Kim Dae-gun writes web fiction and essays on the online writing platform Brunch. (Screenshot of Kim's Brunch page.) Kim Dae-gun writes web fiction and essays on the online writing platform Brunch. (Screenshot of Kim's Brunch page.)

Life as a delivery person

The beauty -- or downside -- of a delivery job is that you work alone.

But this doesn't mean you're completely isolated, cut off from the human interactions that sprinkle little bits of joy throughout our days.

Like many delivery workers in Korea, Kim delivers parcels without any direct contact with the recipients. This means he leaves the items in front of the door or in designated places outside the door, without ringing the doorbell.

Sometimes though, he chooses to ring the bell.

When items are perishable foods that need to be stored in the refrigerator, or expensive electronics that risk being stolen, he knocks on the door or rings the bell, to alert those inside about the delivery.

He also does so when delivering to houses where older people live.

"One day, I delivered a parcel to an elderly woman who seems to live alone. We exchanged greetings and a few words, and I noticed how those few words of conversation brightened her up," he said. "Since then, whenever I go to her house, I deliver the package in person."

And to his surprise, even through brief exchanges, Kim found moments of gratitude, friendship and camaraderie with fellow delivery workers and residents in his service area.

He recalls a time when he was unable to drive up a path during heavy snow.

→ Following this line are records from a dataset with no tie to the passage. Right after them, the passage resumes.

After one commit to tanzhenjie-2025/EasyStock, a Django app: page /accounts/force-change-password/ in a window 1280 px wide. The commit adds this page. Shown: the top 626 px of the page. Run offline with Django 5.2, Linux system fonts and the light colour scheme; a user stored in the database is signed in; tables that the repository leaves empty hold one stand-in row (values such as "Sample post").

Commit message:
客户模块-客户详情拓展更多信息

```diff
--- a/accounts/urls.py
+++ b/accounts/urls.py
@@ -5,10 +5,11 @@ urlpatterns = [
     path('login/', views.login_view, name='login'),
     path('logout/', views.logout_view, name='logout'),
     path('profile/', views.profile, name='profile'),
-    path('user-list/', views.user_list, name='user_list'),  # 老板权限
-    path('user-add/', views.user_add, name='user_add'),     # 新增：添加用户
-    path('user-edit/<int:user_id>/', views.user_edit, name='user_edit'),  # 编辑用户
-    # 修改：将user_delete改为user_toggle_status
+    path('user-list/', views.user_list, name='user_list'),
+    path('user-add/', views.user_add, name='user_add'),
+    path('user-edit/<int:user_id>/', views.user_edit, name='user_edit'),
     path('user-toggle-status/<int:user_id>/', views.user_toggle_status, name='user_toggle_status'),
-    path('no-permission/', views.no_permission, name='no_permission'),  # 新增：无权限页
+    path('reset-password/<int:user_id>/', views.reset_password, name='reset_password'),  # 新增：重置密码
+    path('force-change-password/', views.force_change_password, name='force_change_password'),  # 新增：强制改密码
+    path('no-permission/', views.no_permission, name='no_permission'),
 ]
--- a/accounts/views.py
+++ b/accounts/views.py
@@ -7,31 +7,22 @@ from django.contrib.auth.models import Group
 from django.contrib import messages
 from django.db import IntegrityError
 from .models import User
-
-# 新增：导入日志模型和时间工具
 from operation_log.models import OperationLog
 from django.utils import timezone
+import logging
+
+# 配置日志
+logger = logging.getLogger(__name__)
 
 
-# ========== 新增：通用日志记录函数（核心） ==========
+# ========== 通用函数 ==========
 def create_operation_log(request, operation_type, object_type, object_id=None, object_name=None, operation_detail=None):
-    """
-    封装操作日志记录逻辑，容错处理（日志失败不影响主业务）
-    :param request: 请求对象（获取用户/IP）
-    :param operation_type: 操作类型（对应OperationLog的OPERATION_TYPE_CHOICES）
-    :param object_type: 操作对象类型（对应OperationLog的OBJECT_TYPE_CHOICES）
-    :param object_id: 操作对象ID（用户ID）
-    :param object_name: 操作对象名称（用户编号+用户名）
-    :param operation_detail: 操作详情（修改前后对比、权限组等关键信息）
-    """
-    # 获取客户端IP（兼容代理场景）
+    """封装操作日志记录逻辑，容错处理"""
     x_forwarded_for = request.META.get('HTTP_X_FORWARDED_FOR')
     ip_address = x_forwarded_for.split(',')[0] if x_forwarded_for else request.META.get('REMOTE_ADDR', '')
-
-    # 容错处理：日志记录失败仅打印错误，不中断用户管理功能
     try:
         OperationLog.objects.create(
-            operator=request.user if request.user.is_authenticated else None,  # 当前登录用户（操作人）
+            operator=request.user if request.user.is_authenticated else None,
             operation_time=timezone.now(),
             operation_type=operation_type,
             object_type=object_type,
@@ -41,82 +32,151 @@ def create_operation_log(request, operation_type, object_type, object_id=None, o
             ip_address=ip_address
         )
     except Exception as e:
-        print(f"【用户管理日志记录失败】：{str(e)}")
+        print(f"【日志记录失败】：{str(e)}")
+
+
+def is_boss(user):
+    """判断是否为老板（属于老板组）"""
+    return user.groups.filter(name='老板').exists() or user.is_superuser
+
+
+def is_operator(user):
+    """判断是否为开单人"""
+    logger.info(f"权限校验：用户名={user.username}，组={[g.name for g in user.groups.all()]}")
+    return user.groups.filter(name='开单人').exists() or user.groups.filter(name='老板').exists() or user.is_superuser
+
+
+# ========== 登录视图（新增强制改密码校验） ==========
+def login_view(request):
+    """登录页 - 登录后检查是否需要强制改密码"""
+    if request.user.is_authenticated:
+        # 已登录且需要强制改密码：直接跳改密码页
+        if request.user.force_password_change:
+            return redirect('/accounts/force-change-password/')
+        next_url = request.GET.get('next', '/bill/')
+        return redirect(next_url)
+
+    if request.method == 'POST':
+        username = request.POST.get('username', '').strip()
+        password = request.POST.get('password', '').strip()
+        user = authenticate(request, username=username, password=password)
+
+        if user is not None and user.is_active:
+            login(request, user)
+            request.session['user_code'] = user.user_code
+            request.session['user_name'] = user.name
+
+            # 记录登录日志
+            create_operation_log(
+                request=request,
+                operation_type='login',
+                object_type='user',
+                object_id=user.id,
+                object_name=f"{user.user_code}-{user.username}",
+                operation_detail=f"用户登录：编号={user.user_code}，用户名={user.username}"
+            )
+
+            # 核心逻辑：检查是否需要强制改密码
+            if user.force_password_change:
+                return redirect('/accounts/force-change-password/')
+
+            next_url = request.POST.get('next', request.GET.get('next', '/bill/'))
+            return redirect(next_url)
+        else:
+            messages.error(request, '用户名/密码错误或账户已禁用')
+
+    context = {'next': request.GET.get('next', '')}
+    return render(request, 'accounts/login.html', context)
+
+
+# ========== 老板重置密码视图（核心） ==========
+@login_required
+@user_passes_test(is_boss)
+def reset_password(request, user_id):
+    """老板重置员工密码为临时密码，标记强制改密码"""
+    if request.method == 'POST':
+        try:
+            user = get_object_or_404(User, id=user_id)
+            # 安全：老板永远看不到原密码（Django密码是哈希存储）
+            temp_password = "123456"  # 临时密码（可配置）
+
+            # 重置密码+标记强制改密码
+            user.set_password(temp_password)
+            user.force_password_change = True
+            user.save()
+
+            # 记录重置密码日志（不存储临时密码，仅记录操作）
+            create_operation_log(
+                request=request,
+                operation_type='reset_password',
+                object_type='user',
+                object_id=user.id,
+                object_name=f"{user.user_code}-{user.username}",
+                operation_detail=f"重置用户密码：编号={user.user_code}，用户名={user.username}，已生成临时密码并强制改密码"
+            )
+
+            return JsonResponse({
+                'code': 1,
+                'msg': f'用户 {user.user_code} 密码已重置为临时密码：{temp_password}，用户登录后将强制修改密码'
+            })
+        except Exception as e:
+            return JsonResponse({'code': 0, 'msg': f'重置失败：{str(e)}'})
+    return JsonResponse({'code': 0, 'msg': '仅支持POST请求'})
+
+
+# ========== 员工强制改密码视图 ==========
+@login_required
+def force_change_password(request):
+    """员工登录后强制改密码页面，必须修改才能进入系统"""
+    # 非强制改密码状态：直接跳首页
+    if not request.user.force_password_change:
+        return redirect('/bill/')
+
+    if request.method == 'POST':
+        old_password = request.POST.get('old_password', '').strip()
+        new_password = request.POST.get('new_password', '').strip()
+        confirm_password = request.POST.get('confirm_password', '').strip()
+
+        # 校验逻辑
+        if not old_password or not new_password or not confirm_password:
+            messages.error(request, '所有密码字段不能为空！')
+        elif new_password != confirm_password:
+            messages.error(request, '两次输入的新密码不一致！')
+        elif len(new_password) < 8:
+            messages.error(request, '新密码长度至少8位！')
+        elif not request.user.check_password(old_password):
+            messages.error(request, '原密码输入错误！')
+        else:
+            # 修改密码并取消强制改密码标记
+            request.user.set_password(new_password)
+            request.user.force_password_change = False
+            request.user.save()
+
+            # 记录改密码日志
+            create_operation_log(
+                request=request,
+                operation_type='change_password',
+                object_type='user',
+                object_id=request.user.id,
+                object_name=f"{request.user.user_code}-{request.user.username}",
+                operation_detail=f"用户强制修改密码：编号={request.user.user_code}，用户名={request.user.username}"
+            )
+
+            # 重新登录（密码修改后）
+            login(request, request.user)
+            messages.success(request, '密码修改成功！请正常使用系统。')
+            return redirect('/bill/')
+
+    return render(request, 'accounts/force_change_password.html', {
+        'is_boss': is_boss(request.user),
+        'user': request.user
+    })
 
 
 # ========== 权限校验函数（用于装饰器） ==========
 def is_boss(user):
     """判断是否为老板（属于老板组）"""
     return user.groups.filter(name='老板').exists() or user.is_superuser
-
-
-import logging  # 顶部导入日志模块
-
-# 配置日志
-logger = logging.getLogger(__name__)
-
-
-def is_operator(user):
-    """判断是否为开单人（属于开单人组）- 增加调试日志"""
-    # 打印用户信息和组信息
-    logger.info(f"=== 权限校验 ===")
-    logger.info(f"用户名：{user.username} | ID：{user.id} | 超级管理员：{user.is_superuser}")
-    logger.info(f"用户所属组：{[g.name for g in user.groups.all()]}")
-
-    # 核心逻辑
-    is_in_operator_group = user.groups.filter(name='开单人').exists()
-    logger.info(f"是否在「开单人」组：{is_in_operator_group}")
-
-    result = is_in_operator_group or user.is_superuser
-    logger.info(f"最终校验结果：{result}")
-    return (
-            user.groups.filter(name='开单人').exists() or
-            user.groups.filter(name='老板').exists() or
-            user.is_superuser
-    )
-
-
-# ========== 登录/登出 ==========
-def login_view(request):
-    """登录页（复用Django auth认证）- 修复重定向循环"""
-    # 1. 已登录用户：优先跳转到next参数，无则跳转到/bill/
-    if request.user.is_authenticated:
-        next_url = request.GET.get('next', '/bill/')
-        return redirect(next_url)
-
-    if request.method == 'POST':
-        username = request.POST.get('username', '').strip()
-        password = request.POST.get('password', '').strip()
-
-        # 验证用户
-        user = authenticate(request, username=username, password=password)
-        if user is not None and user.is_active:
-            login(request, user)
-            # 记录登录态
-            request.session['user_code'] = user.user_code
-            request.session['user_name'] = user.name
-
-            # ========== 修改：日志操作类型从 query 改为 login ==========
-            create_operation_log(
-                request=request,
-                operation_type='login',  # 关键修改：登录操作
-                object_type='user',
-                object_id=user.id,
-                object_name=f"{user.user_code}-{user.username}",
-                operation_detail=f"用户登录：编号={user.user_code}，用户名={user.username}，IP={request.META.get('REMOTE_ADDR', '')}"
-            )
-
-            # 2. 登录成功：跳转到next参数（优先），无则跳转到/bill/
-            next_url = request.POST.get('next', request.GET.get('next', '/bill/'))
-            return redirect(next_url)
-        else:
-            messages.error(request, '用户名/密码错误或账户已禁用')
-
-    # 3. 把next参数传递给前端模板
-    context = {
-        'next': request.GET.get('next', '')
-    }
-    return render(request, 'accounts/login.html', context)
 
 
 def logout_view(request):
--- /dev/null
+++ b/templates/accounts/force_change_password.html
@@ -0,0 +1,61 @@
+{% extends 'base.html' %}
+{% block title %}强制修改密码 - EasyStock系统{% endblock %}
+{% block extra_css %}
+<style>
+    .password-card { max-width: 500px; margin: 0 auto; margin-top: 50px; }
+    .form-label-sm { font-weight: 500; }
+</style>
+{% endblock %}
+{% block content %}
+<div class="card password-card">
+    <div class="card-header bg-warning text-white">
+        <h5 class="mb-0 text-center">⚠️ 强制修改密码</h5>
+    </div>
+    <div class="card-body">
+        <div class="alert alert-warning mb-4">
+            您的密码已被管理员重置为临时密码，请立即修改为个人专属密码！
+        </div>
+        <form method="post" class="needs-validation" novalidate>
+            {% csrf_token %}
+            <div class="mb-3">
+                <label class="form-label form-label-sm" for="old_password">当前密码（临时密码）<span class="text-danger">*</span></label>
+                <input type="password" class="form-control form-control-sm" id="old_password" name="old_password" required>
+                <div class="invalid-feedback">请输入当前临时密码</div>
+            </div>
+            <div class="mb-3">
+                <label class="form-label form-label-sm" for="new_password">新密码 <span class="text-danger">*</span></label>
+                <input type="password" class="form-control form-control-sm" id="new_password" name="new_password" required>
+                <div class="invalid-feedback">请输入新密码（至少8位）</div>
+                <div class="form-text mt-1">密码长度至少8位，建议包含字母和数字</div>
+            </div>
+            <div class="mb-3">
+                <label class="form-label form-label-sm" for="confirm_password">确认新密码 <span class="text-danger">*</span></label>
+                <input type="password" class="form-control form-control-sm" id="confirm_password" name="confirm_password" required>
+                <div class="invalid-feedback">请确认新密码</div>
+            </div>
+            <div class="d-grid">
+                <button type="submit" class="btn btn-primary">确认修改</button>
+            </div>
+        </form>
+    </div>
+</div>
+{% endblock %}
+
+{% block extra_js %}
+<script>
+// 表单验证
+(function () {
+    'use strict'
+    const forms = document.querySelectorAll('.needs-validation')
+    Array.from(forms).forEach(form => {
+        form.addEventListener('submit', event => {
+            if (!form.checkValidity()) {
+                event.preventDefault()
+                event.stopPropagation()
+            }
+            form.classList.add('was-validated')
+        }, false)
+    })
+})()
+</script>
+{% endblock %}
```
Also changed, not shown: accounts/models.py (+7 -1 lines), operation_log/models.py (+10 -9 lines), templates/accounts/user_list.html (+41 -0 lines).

His rear-wheel-drive truck struggled to make it up a slope. During his ordeal, he received a phone call from a senior colleague inquiring in a worried tone whether he was alright.

"He himself must have been struggling too, but he called because he was worried about me as the newbie. I thought he was a warmhearted person," he said.

On a different occasion, while Kim was going upstairs to deliver packages in a building without an elevator, he heard another delivery worker a floor above him. The worker, to his surprise, offered to take Kim’s packages and deliver them, so that he would not need to go up the stairs also.

“I declined because I had to take proof shots of the deliveries, but I was appreciative of his gesture of kindness,” he said.

Over time, he came to understand the source of their kindness. It was a sense of comradeship. Although they may not know each other personally, they understand how challenging each delivery worker's daily tasks are.

One day, Kim's colleague caught the flu, with a fever above 39 degrees Celsius. Kim thought his colleague should rest, but the absence of support for sick workers meant he had to handle the deliveries anyway.

“I wished I could help, but being a newbie, I could barely handle my own deliveries," he said. "The next day, his health improved. I found myself relieved that he didn’t collapse. I felt both bitter and sorry that he had to keep working under such conditions.”

But the switch over to the world of package deliveries was the right decision, he said, at least for now.

“This job has not only improved my physical health but has also given me more satisfaction than the eight years I spent in an office role,” he said. "There's no need to watch out for the boss's mood, and no need to attend company dinners unwillingly."

Life as an aspiring writer

When he is not out delivering packages, he focuses on writing.

Currently, he is sharing his life as a delivery worker on the online blog platform Brunch, under the title, “Delivery Diary.” So far, he’s written more than 260 entries.

He has also started serializing a mystery novel on the same platform, which features a protagonist who is a delivery worker.

Despite his satisfaction with the delivery job and his plan to continue in this role until he achieves commercial success as a writer, his family and acquaintances do not approve of his choice. They look at him with pity, he said.

Delivery workers are paid slightly more than the national average but face prejudice here as Koreans usually see office jobs as more prestigious compared to roles requiring physical labor.

"People often tell me to get a 'proper' job," he said. "But I see this as a ‘proper’ job, and I'm content with my work. I believe I play a small, but necessary, part in this society."